» **EXERCISE INPUT**:
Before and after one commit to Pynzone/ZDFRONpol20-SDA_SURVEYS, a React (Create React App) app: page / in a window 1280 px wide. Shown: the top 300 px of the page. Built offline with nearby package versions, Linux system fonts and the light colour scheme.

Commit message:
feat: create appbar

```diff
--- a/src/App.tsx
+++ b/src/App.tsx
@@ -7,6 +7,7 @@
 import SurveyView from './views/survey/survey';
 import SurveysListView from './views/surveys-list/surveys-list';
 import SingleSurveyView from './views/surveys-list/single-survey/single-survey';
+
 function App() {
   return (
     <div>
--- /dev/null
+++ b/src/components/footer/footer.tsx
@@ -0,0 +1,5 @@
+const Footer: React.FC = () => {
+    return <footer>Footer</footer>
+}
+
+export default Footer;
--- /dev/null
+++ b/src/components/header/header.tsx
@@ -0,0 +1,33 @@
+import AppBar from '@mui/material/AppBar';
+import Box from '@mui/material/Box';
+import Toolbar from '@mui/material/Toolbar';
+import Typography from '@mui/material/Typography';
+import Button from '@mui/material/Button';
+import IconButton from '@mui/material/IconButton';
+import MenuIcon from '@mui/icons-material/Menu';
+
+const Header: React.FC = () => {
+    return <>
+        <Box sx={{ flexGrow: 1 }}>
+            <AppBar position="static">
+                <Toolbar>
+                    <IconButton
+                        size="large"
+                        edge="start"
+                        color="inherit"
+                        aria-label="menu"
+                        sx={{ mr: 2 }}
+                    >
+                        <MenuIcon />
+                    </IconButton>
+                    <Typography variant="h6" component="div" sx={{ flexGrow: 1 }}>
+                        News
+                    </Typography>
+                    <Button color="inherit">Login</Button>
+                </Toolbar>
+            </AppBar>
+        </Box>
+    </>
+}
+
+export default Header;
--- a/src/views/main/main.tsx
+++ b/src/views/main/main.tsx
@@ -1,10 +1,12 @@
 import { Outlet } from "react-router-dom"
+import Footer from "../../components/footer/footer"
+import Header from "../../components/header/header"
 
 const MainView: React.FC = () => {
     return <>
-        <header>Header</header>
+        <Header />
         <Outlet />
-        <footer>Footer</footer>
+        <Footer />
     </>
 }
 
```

» **PROBLEM STATEMENT**: Set every record down again exactly as written.

» **RESPONSE TO THE EXERCISE**:
Before and after one commit to Pynzone/ZDFRONpol20-SDA_SURVEYS, a React (Create React App) app: page / in a window 1280 px wide. Shown: the top 300 px of the page. Built offline with nearby package versions, Linux system fonts and the light colour scheme.

Commit message:
feat: create appbar

```diff
--- a/src/App.tsx
+++ b/src/App.tsx
@@ -7,6 +7,7 @@
 import SurveyView from './views/survey/survey';
 import SurveysListView from './views/surveys-list/surveys-list';
 import SingleSurveyView from './views/surveys-list/single-survey/single-survey';
+
 function App() {
   return (
     <div>
--- /dev/null
+++ b/src/components/footer/footer.tsx
@@ -0,0 +1,5 @@
+const Footer: React.FC = () => {
+    return <footer>Footer</footer>
+}
+
+export default Footer;
--- /dev/null
+++ b/src/components/header/header.tsx
@@ -0,0 +1,33 @@
+import AppBar from '@mui/material/AppBar';
+import Box from '@mui/material/Box';
+import Toolbar from '@mui/material/Toolbar';
+import Typography from '@mui/material/Typography';
+import Button from '@mui/material/Button';
+import IconButton from '@mui/material/IconButton';
+import MenuIcon from '@mui/icons-material/Menu';
+
+const Header: React.FC = () => {
+    return <>
+        <Box sx={{ flexGrow: 1 }}>
+            <AppBar position="static">
+                <Toolbar>
+                    <IconButton
+                        size="large"
+                        edge="start"
+                        color="inherit"
+                        aria-label="menu"
+                        sx={{ mr: 2 }}
+                    >
+                        <MenuIcon />
+                    </IconButton>
+                    <Typography variant="h6" component="div" sx={{ flexGrow: 1 }}>
+                        News
+                    </Typography>
+                    <Button color="inherit">Login</Button>
+                </Toolbar>
+            </AppBar>
+        </Box>
+    </>
+}
+
+export default Header;
--- a/src/views/main/main.tsx
+++ b/src/views/main/main.tsx
@@ -1,10 +1,12 @@
 import { Outlet } from "react-router-dom"
+import Footer from "../../components/footer/footer"
+import Header from "../../components/header/header"
 
 const MainView: React.FC = () => {
     return <>
-        <header>Header</header>
+        <Header />
         <Outlet />
-        <footer>Footer</footer>
+        <Footer />
     </>
 }
 
```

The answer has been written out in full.